Which of the lines in the data mention the string "borderButtonL"? List them all.

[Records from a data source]
Segment Open
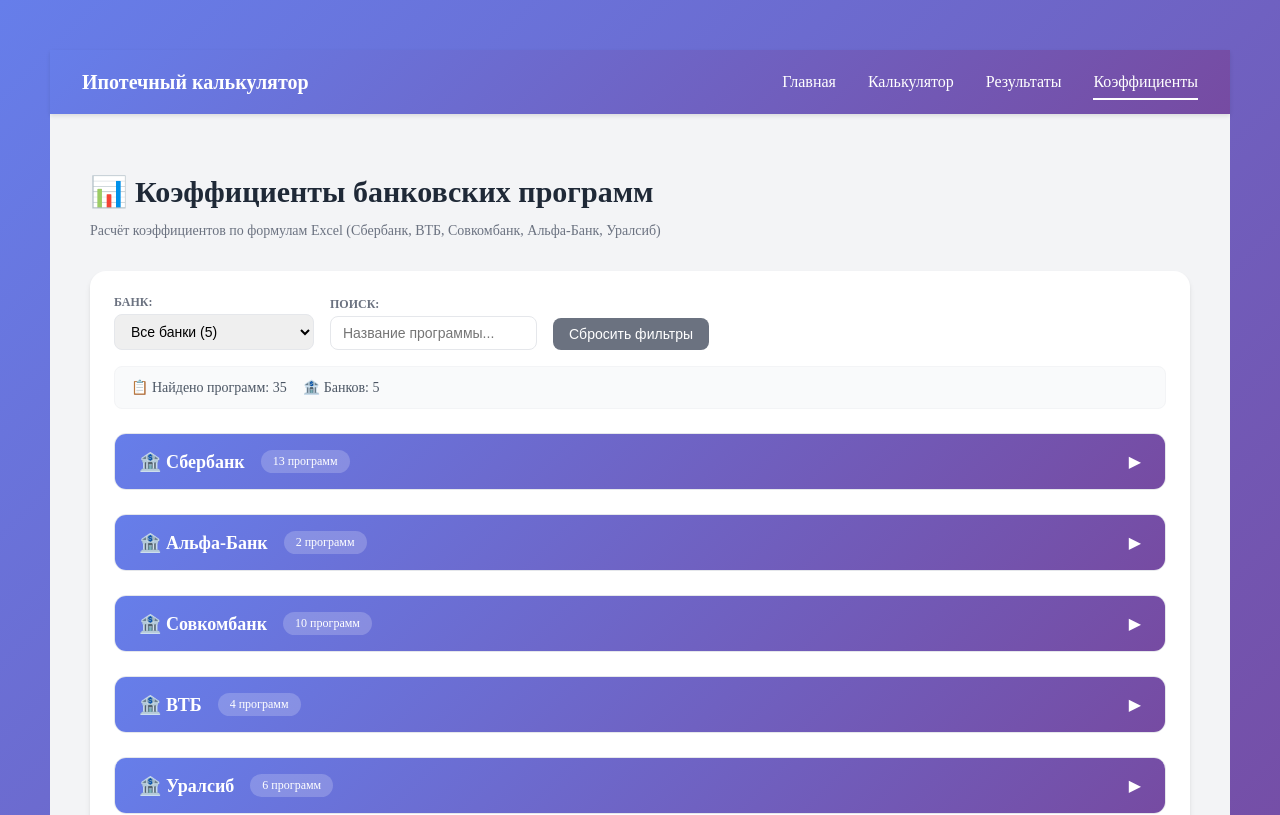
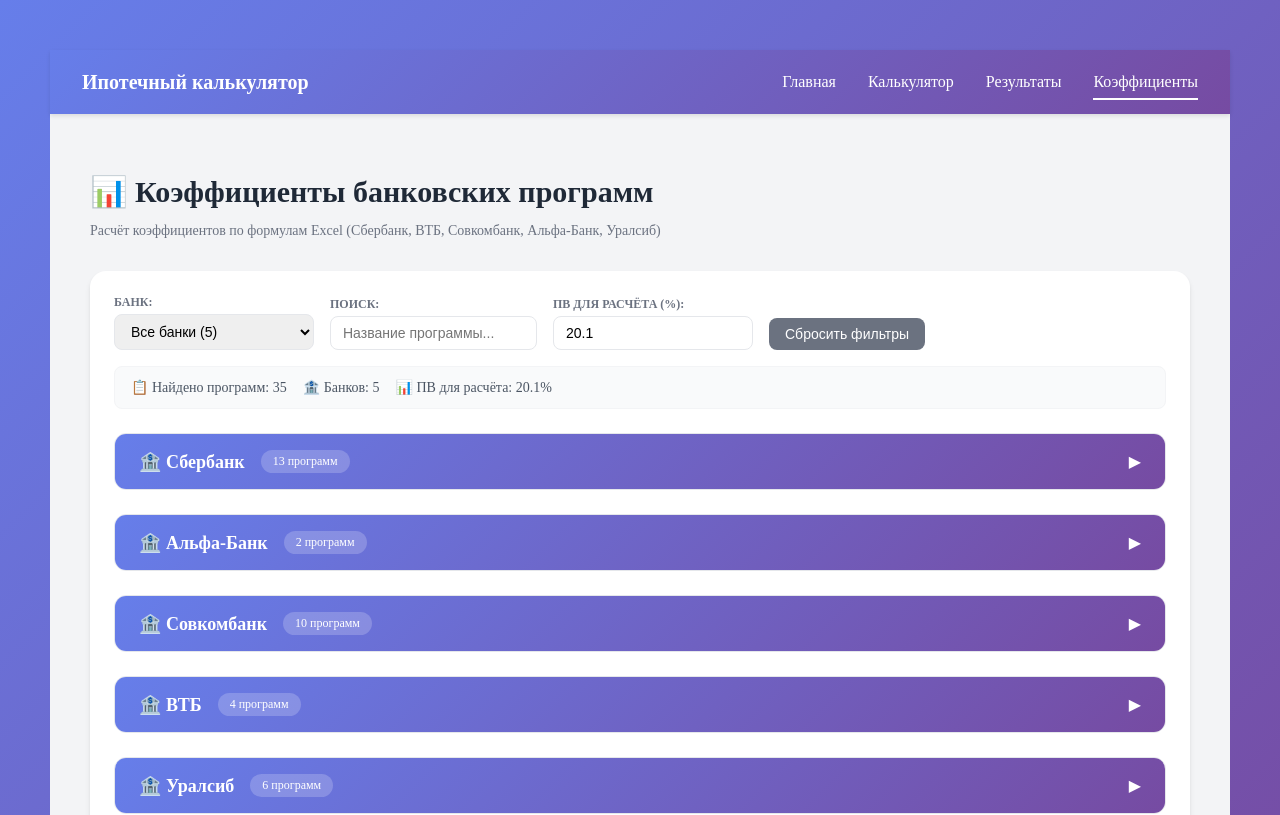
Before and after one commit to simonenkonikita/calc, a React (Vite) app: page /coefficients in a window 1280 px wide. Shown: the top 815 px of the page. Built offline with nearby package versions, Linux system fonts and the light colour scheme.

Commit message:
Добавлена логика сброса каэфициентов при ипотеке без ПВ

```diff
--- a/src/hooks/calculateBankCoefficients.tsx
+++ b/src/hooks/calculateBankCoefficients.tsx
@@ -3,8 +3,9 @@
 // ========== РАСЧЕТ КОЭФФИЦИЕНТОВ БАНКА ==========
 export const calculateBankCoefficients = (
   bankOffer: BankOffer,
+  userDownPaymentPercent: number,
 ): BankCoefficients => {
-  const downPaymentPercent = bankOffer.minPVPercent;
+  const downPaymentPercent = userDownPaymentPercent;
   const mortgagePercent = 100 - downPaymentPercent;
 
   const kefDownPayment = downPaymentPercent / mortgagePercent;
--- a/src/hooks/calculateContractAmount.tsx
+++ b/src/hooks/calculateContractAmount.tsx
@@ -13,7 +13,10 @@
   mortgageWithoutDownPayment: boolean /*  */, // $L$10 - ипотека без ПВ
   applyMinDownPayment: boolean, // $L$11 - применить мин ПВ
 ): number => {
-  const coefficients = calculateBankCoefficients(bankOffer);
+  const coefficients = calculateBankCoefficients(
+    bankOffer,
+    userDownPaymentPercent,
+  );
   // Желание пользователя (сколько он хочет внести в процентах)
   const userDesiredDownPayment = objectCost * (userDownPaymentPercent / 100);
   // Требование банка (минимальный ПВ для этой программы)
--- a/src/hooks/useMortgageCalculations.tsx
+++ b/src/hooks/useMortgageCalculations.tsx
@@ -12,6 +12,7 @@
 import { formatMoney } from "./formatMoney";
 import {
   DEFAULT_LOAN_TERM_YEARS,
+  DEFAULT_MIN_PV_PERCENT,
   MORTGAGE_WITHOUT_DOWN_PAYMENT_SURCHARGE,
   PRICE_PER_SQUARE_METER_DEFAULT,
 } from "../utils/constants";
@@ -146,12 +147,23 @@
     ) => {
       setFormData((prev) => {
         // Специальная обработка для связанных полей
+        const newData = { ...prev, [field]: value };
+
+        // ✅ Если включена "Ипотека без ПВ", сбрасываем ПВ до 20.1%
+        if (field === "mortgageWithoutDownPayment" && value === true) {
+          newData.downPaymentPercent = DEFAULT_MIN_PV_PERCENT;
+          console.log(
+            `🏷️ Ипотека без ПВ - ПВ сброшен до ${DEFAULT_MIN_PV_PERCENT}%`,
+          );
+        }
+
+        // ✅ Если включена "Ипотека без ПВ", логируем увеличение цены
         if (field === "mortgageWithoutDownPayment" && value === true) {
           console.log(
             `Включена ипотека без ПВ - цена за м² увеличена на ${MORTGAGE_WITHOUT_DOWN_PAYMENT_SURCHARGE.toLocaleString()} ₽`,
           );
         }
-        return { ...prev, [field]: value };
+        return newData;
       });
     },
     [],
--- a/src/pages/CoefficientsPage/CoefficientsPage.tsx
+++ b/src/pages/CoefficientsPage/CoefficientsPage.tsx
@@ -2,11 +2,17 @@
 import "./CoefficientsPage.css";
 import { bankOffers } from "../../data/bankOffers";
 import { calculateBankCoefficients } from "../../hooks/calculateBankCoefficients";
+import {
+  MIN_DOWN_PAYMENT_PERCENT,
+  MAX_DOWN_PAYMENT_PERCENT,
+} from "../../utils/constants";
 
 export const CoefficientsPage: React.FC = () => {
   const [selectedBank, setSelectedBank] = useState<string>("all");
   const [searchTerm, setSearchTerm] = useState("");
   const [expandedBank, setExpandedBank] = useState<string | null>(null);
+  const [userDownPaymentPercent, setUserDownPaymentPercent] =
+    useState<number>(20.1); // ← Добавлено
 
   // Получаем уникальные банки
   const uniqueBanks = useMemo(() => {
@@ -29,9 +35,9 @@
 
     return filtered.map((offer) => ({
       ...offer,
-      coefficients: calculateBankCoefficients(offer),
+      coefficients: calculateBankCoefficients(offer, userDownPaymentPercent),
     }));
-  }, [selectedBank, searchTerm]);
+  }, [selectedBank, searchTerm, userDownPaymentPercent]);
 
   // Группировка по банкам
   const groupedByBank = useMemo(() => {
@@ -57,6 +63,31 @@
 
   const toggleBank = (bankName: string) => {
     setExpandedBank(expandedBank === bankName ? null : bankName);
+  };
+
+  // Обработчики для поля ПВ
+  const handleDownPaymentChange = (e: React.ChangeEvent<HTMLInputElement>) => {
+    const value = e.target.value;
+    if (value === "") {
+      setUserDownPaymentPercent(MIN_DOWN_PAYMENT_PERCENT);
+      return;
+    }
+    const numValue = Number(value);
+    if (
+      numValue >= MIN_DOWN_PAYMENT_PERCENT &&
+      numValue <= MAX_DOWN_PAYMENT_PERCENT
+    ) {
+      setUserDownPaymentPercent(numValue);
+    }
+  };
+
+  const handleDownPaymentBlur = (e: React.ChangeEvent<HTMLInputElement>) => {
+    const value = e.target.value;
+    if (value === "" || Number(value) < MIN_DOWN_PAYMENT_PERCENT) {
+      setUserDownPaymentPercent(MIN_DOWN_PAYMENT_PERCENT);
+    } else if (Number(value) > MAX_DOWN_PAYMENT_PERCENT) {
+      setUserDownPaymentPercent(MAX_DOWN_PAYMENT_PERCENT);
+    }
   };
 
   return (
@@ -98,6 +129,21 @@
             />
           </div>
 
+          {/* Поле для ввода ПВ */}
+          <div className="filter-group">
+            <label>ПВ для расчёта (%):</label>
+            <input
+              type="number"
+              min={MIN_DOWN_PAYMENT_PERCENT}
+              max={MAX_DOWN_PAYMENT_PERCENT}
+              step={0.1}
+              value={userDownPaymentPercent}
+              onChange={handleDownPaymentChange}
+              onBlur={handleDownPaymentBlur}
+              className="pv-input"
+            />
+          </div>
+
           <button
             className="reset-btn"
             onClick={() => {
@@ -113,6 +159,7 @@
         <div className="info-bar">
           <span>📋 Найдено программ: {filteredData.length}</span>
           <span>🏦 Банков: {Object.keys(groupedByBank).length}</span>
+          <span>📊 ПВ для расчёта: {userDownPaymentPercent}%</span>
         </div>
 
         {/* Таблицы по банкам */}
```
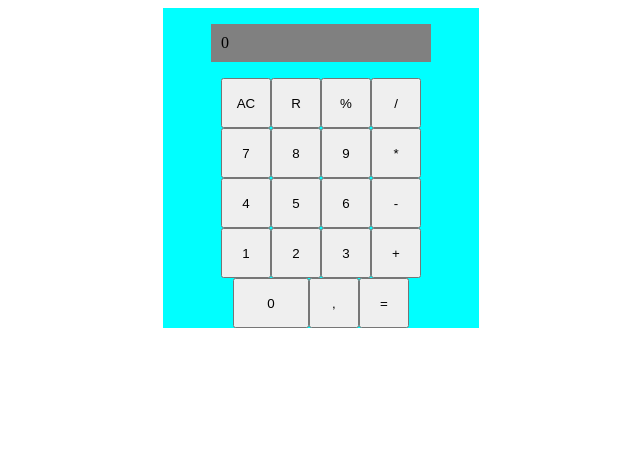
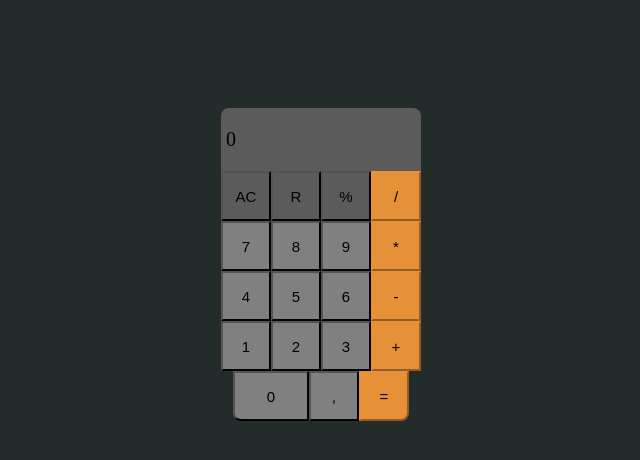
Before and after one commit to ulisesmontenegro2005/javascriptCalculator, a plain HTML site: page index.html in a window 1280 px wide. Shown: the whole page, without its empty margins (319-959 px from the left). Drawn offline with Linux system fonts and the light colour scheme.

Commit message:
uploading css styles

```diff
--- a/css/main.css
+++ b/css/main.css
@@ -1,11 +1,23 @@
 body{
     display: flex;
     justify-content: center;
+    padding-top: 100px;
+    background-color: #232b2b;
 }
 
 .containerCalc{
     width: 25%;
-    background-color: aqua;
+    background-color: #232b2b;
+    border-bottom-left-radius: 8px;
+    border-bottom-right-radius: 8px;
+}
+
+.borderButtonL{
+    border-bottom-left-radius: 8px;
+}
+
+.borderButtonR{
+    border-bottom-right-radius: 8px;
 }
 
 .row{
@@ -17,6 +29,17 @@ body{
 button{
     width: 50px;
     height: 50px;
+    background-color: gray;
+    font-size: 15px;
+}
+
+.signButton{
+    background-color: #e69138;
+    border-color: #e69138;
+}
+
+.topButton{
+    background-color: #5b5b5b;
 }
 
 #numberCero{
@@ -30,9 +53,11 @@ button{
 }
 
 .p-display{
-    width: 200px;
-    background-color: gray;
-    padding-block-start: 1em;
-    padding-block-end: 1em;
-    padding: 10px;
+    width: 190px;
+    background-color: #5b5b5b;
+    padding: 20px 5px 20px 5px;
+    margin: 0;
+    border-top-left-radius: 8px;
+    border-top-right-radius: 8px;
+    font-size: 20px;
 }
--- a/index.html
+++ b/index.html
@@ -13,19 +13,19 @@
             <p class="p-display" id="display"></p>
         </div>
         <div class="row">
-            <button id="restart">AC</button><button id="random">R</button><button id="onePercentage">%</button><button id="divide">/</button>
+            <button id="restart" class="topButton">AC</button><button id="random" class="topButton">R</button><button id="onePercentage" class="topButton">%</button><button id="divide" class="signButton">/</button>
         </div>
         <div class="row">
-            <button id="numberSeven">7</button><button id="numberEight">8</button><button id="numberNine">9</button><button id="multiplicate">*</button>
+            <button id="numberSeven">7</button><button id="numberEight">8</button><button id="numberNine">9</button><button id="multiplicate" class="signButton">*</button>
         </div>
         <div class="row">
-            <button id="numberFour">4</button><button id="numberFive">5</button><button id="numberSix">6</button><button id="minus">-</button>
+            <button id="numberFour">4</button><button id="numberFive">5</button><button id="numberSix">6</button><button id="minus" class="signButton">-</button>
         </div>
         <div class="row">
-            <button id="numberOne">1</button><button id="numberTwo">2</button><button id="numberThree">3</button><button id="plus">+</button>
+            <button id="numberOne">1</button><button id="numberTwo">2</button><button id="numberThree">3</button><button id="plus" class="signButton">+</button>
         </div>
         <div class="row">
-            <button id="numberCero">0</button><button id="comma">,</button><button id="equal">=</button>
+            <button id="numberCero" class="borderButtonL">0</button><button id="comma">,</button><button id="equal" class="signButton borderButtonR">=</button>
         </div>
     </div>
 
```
Segment Closed
• **Problem solution**
+.borderButtonL{
+            <button id="numberCero" class="borderButtonL">0</button><button id="comma">,</button><button id="equal" class="signButton borderButtonR">=</button>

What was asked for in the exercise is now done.